* [What you need to do]: Your copy of the listing should match it exactly, only without pictures.

* [Data provided]:
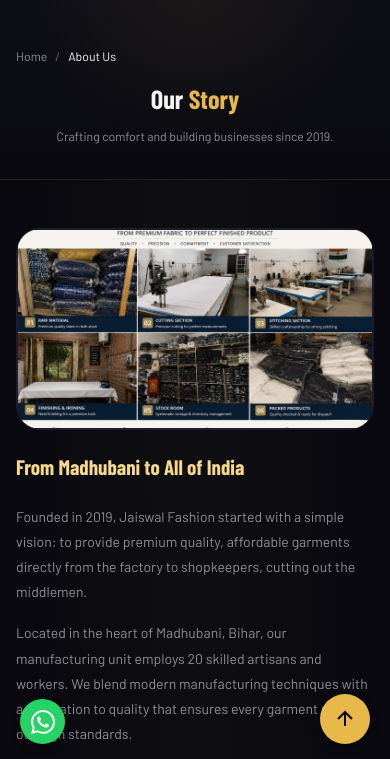
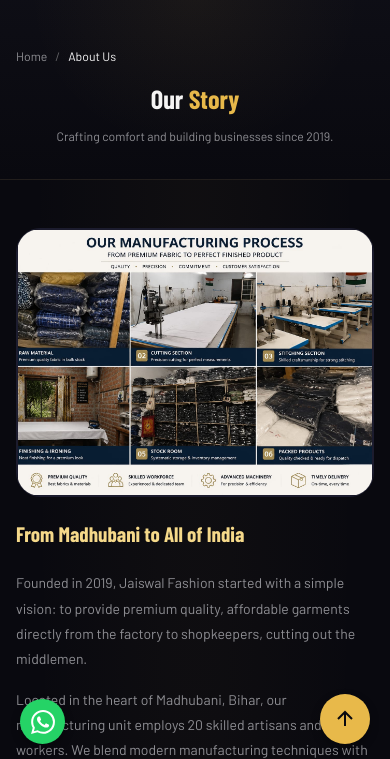
Before and after one commit to msonu43634-bot/jaiswal-fashion, a website: page about.html in a window 390 px wide. Shown: the part 80-839 px from the top of the page. Drawn offline with nearby package versions, Linux system fonts and the light colour scheme; no server answers; a web font is replaced by a local one.

Commit message:
Update pages.css

```diff
--- a/css/pages.css
+++ b/css/pages.css
@@ -221,7 +221,8 @@
   }
 
   .about-image img {
-    aspect-ratio: 16/9 !important;
+    aspect-ratio: auto;
+    height: auto;
   }
 
   .capabilities-grid {
```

* [Finished task]:
Before and after one commit to msonu43634-bot/jaiswal-fashion, a website: page about.html in a window 390 px wide. Shown: the part 80-839 px from the top of the page. Drawn offline with nearby package versions, Linux system fonts and the light colour scheme; no server answers; a web font is replaced by a local one.

Commit message:
Update pages.css

```diff
--- a/css/pages.css
+++ b/css/pages.css
@@ -221,7 +221,8 @@
   }
 
   .about-image img {
-    aspect-ratio: 16/9 !important;
+    aspect-ratio: auto;
+    height: auto;
   }
 
   .capabilities-grid {
```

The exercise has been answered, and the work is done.